It’s flexible. The business model canvas emphasizes experimentation over elaborate (read: time-consuming and expensive) planning. It encourages you to iterate, which simply means that you test your ideas early and often, and use the findings to shape your business offerings.

It’s customer-focused. The business model canvas makes it easier to sell your product or service by encouraging you to have the customer in mind from the start. As Ted Levitt taught his Harvard Business School students, “People don’t want a quarter-inch drill — they want a quarter-inch hole.” This approach helps you focus on helping customers drill a hole, rather than buy a drill — which in turn helps you make and sell a better drill.

How to Use the Business Model Canvas

Although the business model canvas was initially designed with tech startups in mind, it’s helpful for just about any small business. There are several variations of the business model canvas. Each variation is simple and straightforward, so it’s worth checking out all three before deciding which is right for you. Here’s a quick overview:

(The Original) Business Model Canvas
Big Idea Canvas
Lean Canvas
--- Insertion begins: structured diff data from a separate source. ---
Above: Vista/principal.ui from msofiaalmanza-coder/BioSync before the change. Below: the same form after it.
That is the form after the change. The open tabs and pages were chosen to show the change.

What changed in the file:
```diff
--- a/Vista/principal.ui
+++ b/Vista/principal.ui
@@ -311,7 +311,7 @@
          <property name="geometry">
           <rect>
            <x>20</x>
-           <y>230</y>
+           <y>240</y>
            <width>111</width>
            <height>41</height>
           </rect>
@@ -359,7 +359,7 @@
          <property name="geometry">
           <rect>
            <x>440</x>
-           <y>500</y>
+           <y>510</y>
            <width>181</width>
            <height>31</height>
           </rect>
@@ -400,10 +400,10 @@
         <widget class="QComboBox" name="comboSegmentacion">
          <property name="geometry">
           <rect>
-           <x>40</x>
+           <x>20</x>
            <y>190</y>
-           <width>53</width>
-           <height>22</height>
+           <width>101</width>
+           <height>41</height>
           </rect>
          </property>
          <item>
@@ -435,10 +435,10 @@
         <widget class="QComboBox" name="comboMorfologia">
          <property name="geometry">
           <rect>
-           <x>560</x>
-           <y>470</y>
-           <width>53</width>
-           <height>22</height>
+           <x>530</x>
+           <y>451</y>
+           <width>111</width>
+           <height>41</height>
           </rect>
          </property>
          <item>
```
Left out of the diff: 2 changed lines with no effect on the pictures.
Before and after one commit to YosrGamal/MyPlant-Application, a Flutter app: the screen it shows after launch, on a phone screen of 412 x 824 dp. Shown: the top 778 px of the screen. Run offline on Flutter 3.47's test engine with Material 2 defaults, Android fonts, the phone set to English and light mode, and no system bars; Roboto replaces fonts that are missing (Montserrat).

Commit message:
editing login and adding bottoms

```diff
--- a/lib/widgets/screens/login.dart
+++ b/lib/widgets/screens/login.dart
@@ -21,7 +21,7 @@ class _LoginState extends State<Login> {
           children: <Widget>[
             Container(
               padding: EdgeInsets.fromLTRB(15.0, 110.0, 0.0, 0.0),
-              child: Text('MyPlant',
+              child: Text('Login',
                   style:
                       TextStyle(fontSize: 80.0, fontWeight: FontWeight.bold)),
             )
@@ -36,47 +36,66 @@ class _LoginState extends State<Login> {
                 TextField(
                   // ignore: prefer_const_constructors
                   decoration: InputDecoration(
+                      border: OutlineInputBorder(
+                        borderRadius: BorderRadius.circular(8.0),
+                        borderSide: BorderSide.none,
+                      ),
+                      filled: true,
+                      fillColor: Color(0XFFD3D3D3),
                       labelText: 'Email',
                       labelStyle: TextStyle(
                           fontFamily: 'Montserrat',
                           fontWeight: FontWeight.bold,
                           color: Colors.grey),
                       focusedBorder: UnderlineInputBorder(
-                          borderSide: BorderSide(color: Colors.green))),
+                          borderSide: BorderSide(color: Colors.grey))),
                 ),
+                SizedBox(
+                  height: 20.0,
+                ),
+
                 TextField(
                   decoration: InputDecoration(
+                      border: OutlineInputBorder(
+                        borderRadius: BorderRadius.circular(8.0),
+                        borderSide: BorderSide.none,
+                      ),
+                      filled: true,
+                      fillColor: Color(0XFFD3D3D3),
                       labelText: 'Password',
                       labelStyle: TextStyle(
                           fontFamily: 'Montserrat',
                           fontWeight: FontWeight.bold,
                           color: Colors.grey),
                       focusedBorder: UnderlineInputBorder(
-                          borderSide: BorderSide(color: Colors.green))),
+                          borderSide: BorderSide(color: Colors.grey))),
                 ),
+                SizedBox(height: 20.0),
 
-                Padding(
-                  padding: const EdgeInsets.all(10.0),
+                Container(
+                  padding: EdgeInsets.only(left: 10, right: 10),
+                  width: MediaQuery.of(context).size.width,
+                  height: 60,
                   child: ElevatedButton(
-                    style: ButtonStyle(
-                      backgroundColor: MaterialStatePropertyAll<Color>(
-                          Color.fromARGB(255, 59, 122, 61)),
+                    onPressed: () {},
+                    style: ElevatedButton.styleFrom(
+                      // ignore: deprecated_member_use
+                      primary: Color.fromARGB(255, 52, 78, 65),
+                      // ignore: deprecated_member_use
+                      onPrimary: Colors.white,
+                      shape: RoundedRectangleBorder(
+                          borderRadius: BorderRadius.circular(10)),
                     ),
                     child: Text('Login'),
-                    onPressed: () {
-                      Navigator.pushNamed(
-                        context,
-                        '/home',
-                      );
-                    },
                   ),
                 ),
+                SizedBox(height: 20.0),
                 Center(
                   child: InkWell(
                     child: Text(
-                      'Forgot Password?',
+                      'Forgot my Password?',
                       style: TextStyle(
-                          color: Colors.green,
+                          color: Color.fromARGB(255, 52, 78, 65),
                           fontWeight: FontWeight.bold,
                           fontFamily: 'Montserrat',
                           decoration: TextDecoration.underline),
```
Your Next Steps

Schedule some time for developing your strategy. First, think about your personal motivations, write down your business goals. Then, skim the Big Idea Course and fill out a Big Idea Canvas worksheet. (Alternatively, check out Strategyzer or Lean Academy.)

Next Monday, we’ll cover how to navigate paperwork and manage your time and resources.

Holly Munson is a writer, editor, and content strategy consultant based in Philadelphia. She has been reporting on business trends for seven years and has also worked in marketing, magazines, and museums.